- _Data records_
__________
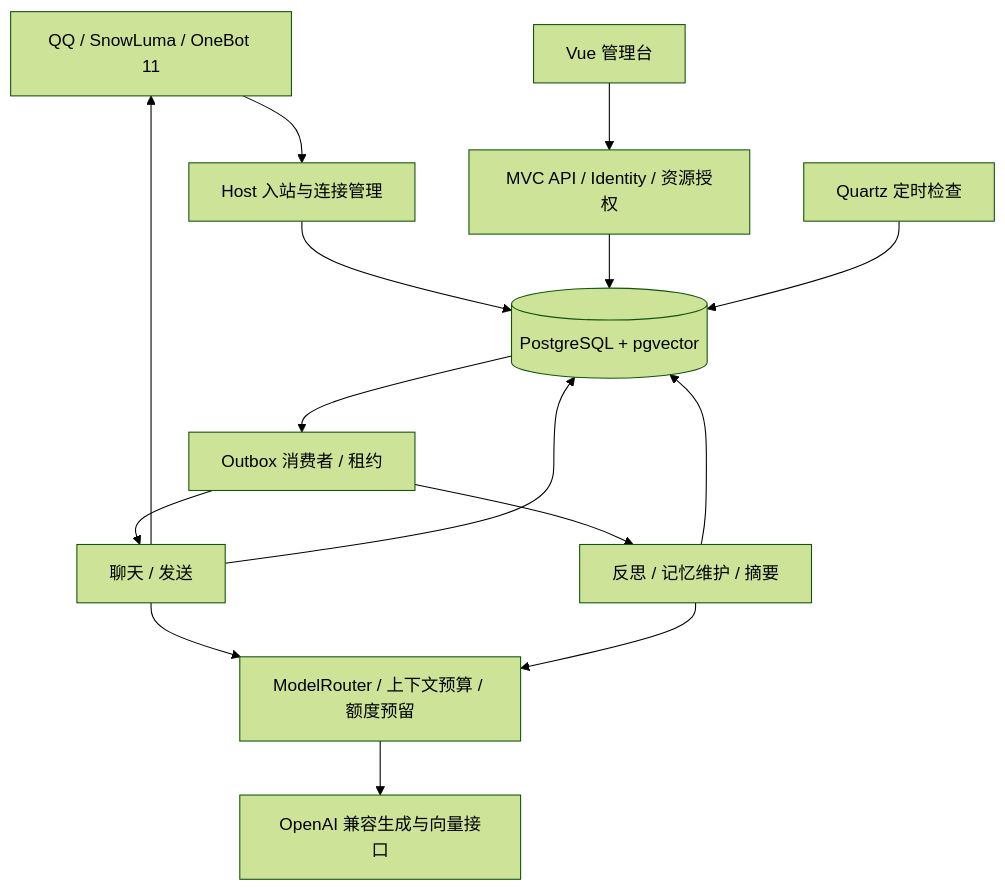
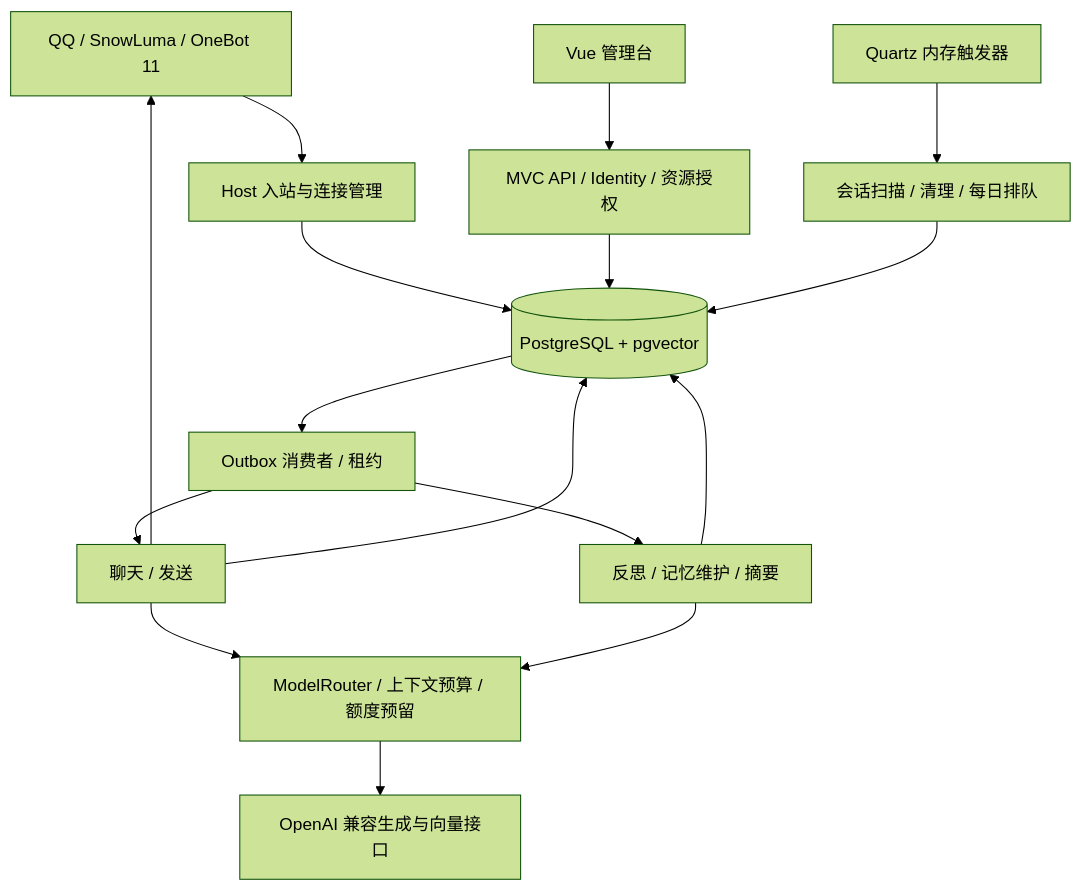
One commit to Raspberry-Monster/Wonder changed the diagram in docs/architecture.md. Above: the diagram before and after it, drawn with Mermaid (forest theme). The commit also changed other lines of this file and 99 other files, not shown here.

````diff
--- a/docs/architecture.md
+++ b/docs/architecture.md
@@ -11,17 +11,18 @@
 ```mermaid
 flowchart TB
     QQ[QQ / SnowLuma / OneBot 11] --> INGEST[Host 入站与连接管理]
     WEB[Vue 管理台] --> API[MVC API / Identity / 资源授权]
     INGEST --> DB[(PostgreSQL + pgvector)]
     API --> DB
-    QUARTZ[Quartz 定时检查] --> DB
+    QUARTZ[Quartz 内存触发器] --> MAINT[会话扫描 / 清理 / 每日排队]
+    MAINT --> DB
     DB --> WORKERS[Outbox 消费者 / 租约]
     WORKERS --> CHAT[聊天 / 发送]
     WORKERS --> REFLECT[反思 / 记忆维护 / 摘要]
     CHAT --> ROUTER[ModelRouter / 上下文预算 / 额度预留]
     REFLECT --> ROUTER
     ROUTER --> MODEL[OpenAI 兼容生成与向量接口]
     CHAT --> QQ
     CHAT --> DB
     REFLECT --> DB
 ```
````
__________
- _What the exercise asks_
Scan the records for lines that hold "docs", and reproduce each one you find.

- _Exercise answer_
One commit to Raspberry-Monster/Wonder changed the diagram in docs/architecture.md. Above: the diagram before and after it, drawn with Mermaid (forest theme). The commit also changed other lines of this file and 99 other files, not shown here.
--- a/docs/architecture.md
+++ b/docs/architecture.md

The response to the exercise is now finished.